Temodal is a medicine that contains the active substance temozolomide. It is available as capsules (white and green: 5 mg; white and yellow: 20 mg; white and pink: 100 mg; white and blue: 140 mg; white and orange: 180 mg; white: 250 mg) and as a powder to be made up into a solution for infusion (drip into a vein).
|Table of Contents|
|What is it used for?|
|How is it used?|
|How does it work?|
|How has it been studied?|
|What benefits has it shown during the studies?|
|What is the risk associated?|
|Why has it been approved?|
Temodal is an anticancer medicine. It is used to treat malignant glioma (brain tumours) in the following groups of patients:
- adults with newly diagnosed glioblastoma multiforme (an aggressive type of brain tumour). Temodal is used first with radiotherapy and then on its own;
- adults and children three years of age and over with malignant glioma such as glioblastoma multiforme or anaplastic astrocytoma, when the tumour has returned or got worse after standard treatment. Temodal is used on its own in these patients. The medicine can only be obtained with a prescription.
Treatment with Temodal should be prescribed by a doctor with experience in the treatment of brain tumours.
The dose of Temodal depends on body surface area (calculated using the patient?s height and weight) and ranges from 75 to 200 mg per square metre, once a day. The dose and the number of doses depend on the type of tumour being treated, whether the patient has been treated before, whether Temodal is being used alone or with other treatments, and how the patient responds to treatment. Temodal capsules should be taken without food. If the solution for infusion is used, it should be given over a period of 90 minutes.
Patients may also need to take medicines to prevent vomiting before taking Temodal. Temodal should be used with caution in patients with severe liver problems or with kidney problems. For full details, see the Summary of Product Characteristics (also part of the EPAR).

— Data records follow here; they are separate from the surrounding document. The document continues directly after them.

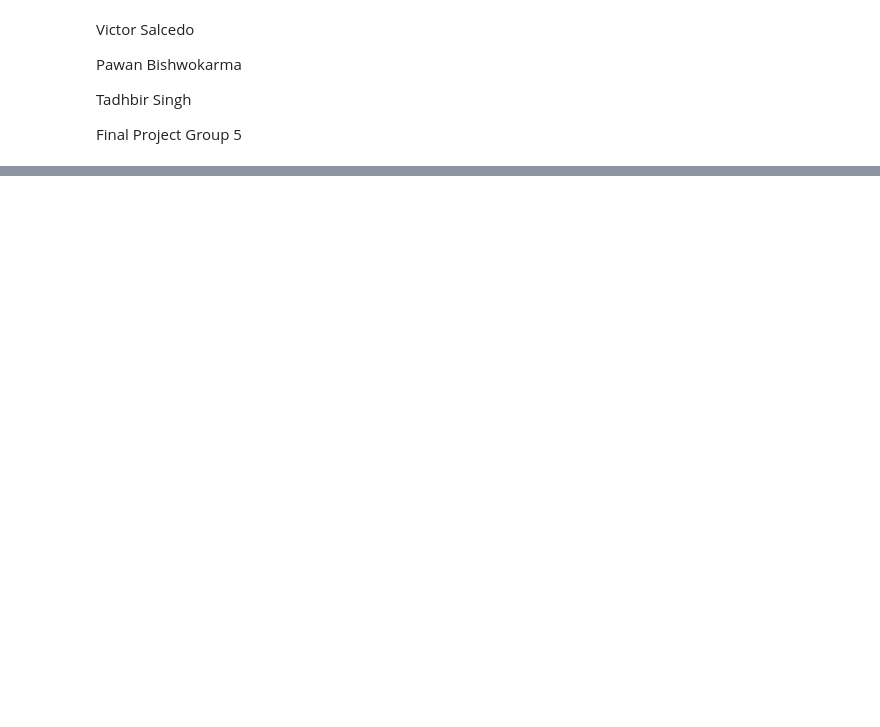
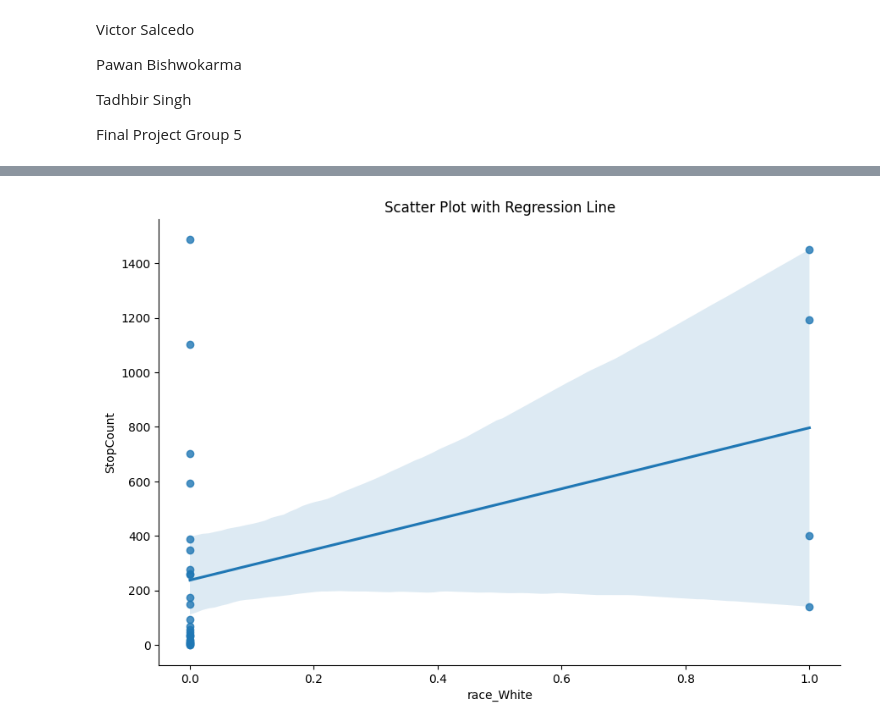
Before and after one commit to logicpro09/group5, a Jupyter notebook: Final_Project_Group5.ipynb, the cells around one changed output, grey strips where cells are left out. Cells and saved outputs as stored; diff of their text form; code cells hidden in the pictures; blank space fills up the shorter version.

```diff
--- a/Final_Project_Group5.ipynb
+++ b/Final_Project_Group5.ipynb
@@ -29,0 +154,7 @@ df.head()
+# %%
+#scatter plot with linear regression line between stopcount and race
+sns.lmplot(x='race_White', y = 'StopCount', data=encoded_data, height=6, aspect=1.5)
+plt.title('Scatter Plot with Regression Line')
+plt.show()
+# %% [output]
+[figure, added]
```
Also changed, not shown: parts of 12 cells of this notebook.
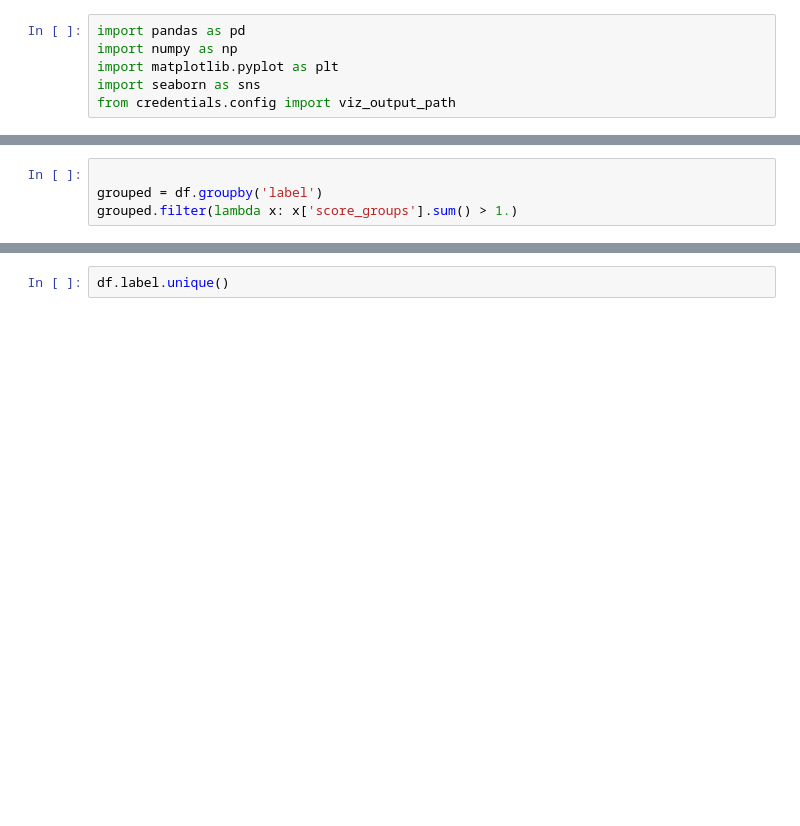
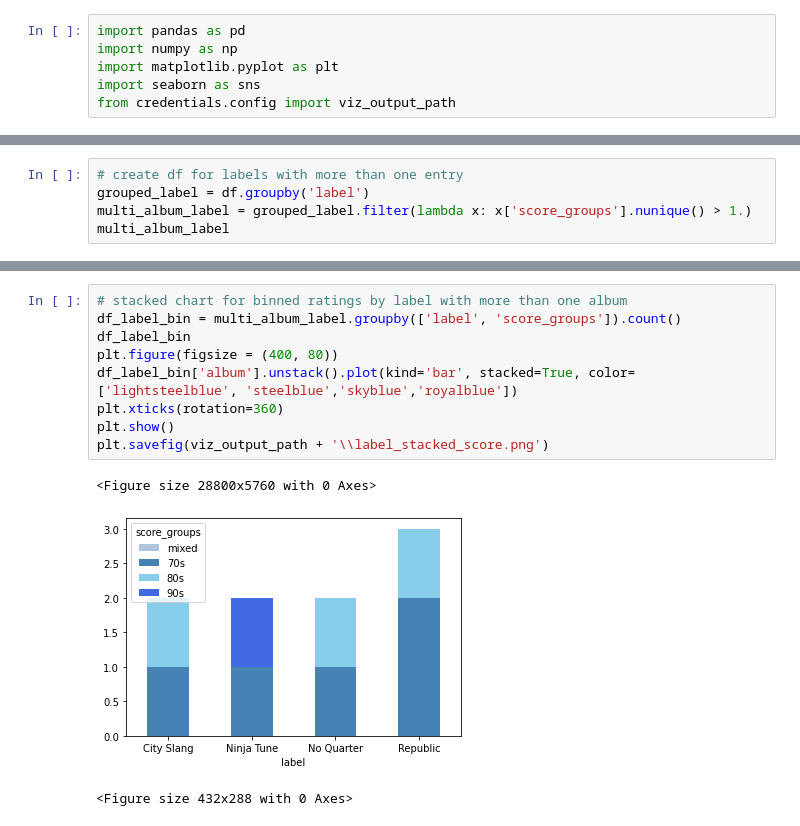
Before and after one commit to dorisep/meta_gui, a Jupyter notebook: apps/viz_notebook.ipynb, the cells around one changed output, grey strips where cells are left out. Drawn from its saved outputs; the diff is of its cells as text; blank space fills up the shorter version.

```diff
--- a/apps/viz_notebook.ipynb
+++ b/apps/viz_notebook.ipynb
@@ -105,6 +120,7 @@ Interscope    2
 Name: label, dtype: int64
 # %%
-
-grouped = df.groupby('label')
-grouped.filter(lambda x: x['score_groups'].sum() > 1.)
+# create df for labels with more than one entry
+grouped_label = df.groupby('label')
+multi_album_label = grouped_label.filter(lambda x: x['score_groups'].nunique() > 1.)
+multi_album_label
 # %% [output]
@@ -112,2 +137,13 @@ TypeError: Categorical cannot perform the operation sum
-# %%
-df.label.unique()
+# %%
+# stacked chart for binned ratings by label with more than one album
+df_label_bin = multi_album_label.groupby(['label', 'score_groups']).count()
+df_label_bin
+plt.figure(figsize = (400, 80))
+df_label_bin['album'].unstack().plot(kind='bar', stacked=True, color=['lightsteelblue', 'steelblue','skyblue','royalblue'])
+plt.xticks(rotation=360)
+plt.show()
+plt.savefig(viz_output_path + '\\label_stacked_score.png')
+# %% [output]
+<Figure size 28800x5760 with 0 Axes>
+[figure, added]
+<Figure size 432x288 with 0 Axes>
```
Also changed, not shown: parts of 17 cells of this notebook, 2 other files.
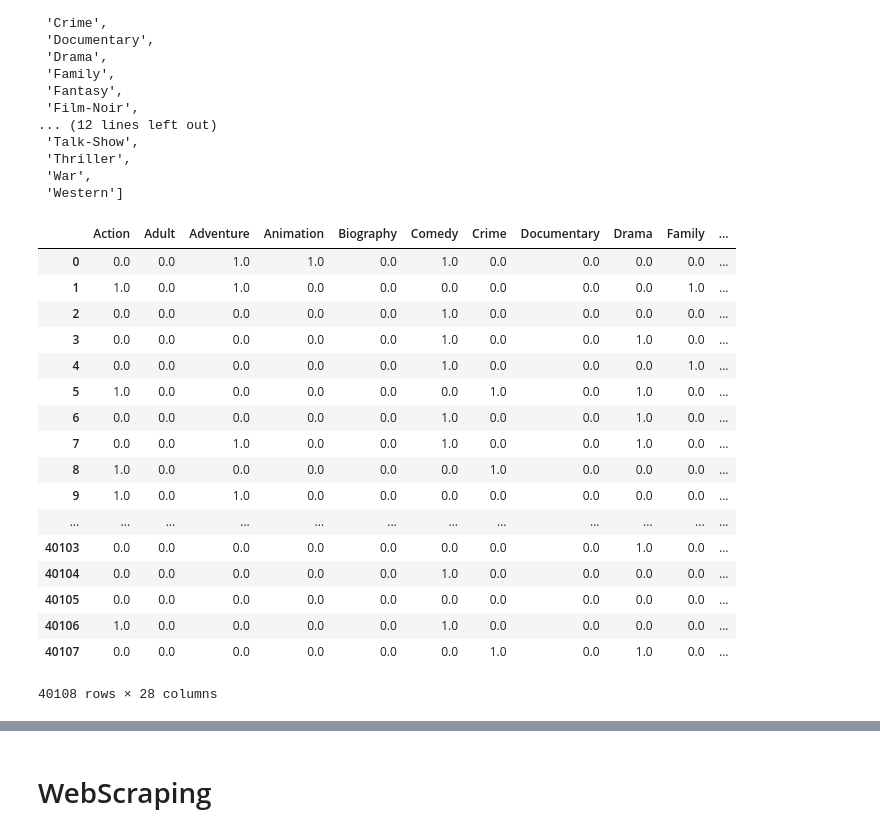
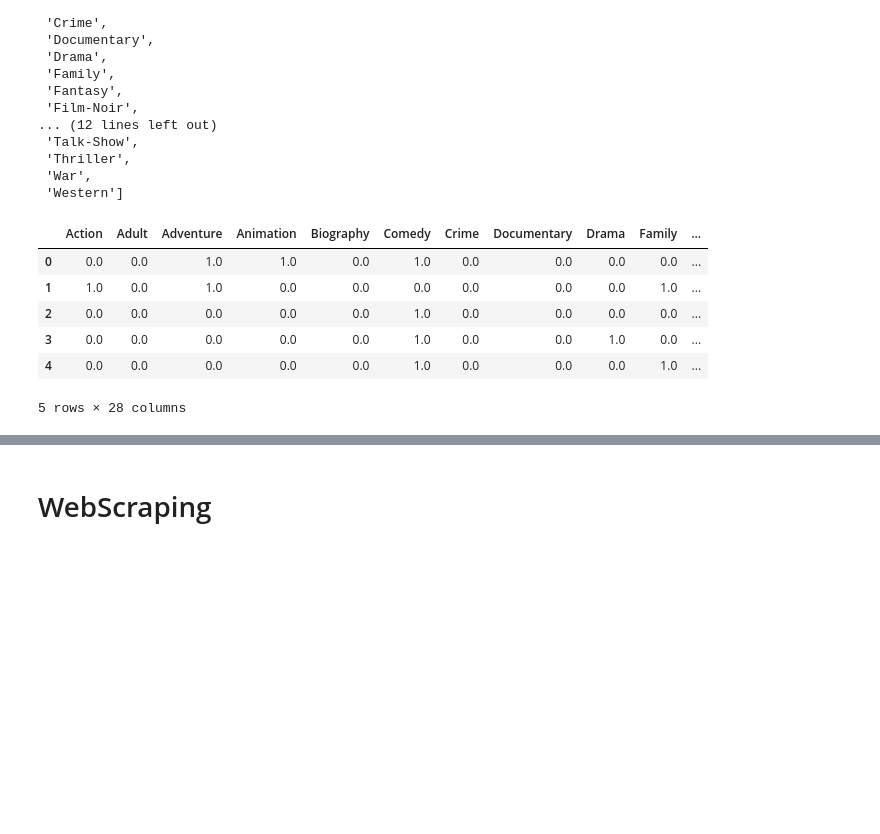
Before and after one commit to renzozuniga/MachineLearningTA, a Jupyter notebook: TA 2017-2.ipynb, the cells around one changed output, grey strips where cells are left out. Drawn from its saved outputs; the diff is of its cells as text; code cells hidden in the pictures; blank space fills up the shorter version.

```diff
--- a/TA 2017-2.ipynb
+++ b/TA 2017-2.ipynb
@@ -80,34 +68,23 @@ genre_dict
 # %%
 from pandas import DataFrame
 
 movie_dict=[]
 frame = np.zeros((len(data),len(genre_dict)))
 for x in range(len(data)):
     for y in range(len(genre_dict)):
         if genre_dict[y] in data['Genre'][x]:
             frame[x, y] = 1
 df = DataFrame(frame, index=data.index, columns=genre_dict)
 df.astype(int)
-df
+df.head()
 # %% [output]
 |  | Action | Adult | Adventure | Animation | Biography | Comedy | Crime | Documentary | Drama | Family | ... |
 | 0 | 0.0 | 0.0 | 1.0 | 1.0 | 0.0 | 1.0 | 0.0 | 0.0 | 0.0 | 0.0 | ... |
 | 1 | 1.0 | 0.0 | 1.0 | 0.0 | 0.0 | 0.0 | 0.0 | 0.0 | 0.0 | 1.0 | ... |
 | 2 | 0.0 | 0.0 | 0.0 | 0.0 | 0.0 | 1.0 | 0.0 | 0.0 | 0.0 | 0.0 | ... |
 | 3 | 0.0 | 0.0 | 0.0 | 0.0 | 0.0 | 1.0 | 0.0 | 0.0 | 1.0 | 0.0 | ... |
 | 4 | 0.0 | 0.0 | 0.0 | 0.0 | 0.0 | 1.0 | 0.0 | 0.0 | 0.0 | 1.0 | ... |
-| 5 | 1.0 | 0.0 | 0.0 | 0.0 | 0.0 | 0.0 | 1.0 | 0.0 | 1.0 | 0.0 | ... |
-| 6 | 0.0 | 0.0 | 0.0 | 0.0 | 0.0 | 1.0 | 0.0 | 0.0 | 1.0 | 0.0 | ... |
-| 7 | 0.0 | 0.0 | 1.0 | 0.0 | 0.0 | 1.0 | 0.0 | 0.0 | 1.0 | 0.0 | ... |
-| 8 | 1.0 | 0.0 | 0.0 | 0.0 | 0.0 | 0.0 | 1.0 | 0.0 | 0.0 | 0.0 | ... |
-| 9 | 1.0 | 0.0 | 1.0 | 0.0 | 0.0 | 0.0 | 0.0 | 0.0 | 0.0 | 0.0 | ... |
-| ... | ... | ... | ... | ... | ... | ... | ... | ... | ... | ... | ... |
-| 40103 | 0.0 | 0.0 | 0.0 | 0.0 | 0.0 | 0.0 | 0.0 | 0.0 | 1.0 | 0.0 | ... |
-| 40104 | 0.0 | 0.0 | 0.0 | 0.0 | 0.0 | 1.0 | 0.0 | 0.0 | 0.0 | 0.0 | ... |
-| 40105 | 0.0 | 0.0 | 0.0 | 0.0 | 0.0 | 0.0 | 0.0 | 0.0 | 0.0 | 0.0 | ... |
-| 40106 | 1.0 | 0.0 | 0.0 | 0.0 | 0.0 | 1.0 | 0.0 | 0.0 | 0.0 | 0.0 | ... |
-| 40107 | 0.0 | 0.0 | 0.0 | 0.0 | 0.0 | 0.0 | 1.0 | 0.0 | 1.0 | 0.0 | ... |
-40108 rows × 28 columns
+5 rows × 28 columns
 # %%
 genres = df
 corrmat = genres.corr()
```
Also changed, not shown: parts of 11 cells of this notebook, 3 other files.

The active substance in Temodal, temozolomide, belongs to a group of anticancer medicines called alkylating agents. In the body, temozolomide is converted to another compound called MTIC. MTIC binds to the DNA of cells while they are reproducing, which stops cell division. As a result, the cancer cells cannot divide, slowing down the growth of tumours.
Temodal capsules have been studied in four main studies.
The first study compared the effectiveness of Temodal and radiotherapy with that of radiotherapy on its own in 573 patients with newly diagnosed glioblastoma multiforme.
The other three main studies involved patients with malignant glioma that had come back or got worse after previous treatment. Two of these studies involved patients with glioblastoma multiforme: one looked at the effects of Temodal in 138 patients and the other compared Temodal with procarbazine (another anticancer medicine) in 225 patients. The final study looked at the safety and effectiveness of Temodal in the treatment of 162 patients with anaplastic astrocytoma who were in their first relapse. The main measures of effectiveness were how long the patients survived or the length of time before the patient?s cancer started to get worse.
A further two studies were carried out in a total of 35 patients with brain tumours to show that the capsules and solution for infusion produce the same levels of temozolomide in the blood.
In the study of newly diagnosed glioblastoma multiforme, patients survived for an average of 14.6 months when they received Temodal and radiotherapy, compared with 12.1 months with radiotherapy alone.
In the comparative study of glioblastoma multiforme that had come back or got worse after previous treatment, it took an average of 2.9 months until the cancer got worse in patients taking Temodal, compared with 1.9 months in the patients taking procarbazine. In anaplastic astrocytoma, it took an average of 5.4 months for the cancer to get worse in patients taking Temodal.
The most common side effects with Temodal (seen in more than 1 patient in 10) are nausea (feeling sick), vomiting, constipation, anorexia (loss of appetite), alopecia (hair loss), headache, fatigue (tiredness), convulsions (fits), rash, neutropenia or lymphopenia (low white blood cell counts), and thrombocytopenia (low blood platelet counts). Patients receiving the solution for infusion may also have injection site reactions, such as pain, irritation, itching, warmth, swelling and redness, as well as bruising. For the full list of all side effects reported with Temodal, see the Package Leaflet. Temodal should not be used in people who may be hypersensitive (allergic) to temozolomide, any of the other ingredients or dacarbazine (another anticancer medicine). Temodal must not be used in patients with severe myelosuppression (a condition in which the bone marrow cannot make enough blood cells).
The Committee for Medicinal Products for Human Use (CHMP) decided that Temodal?s benefits are greater than its risks for treatment of newly diagnosed glioblastoma multiforme concomitantly with radiotherapy and subsequently as monotherapy treatment, and malignant glioma, such as glioblastoma multiforme or anaplastic astrocytoma, showing recurrence or progression after standard therapy. The Committee recommended that Temodal be given marketing authorisation.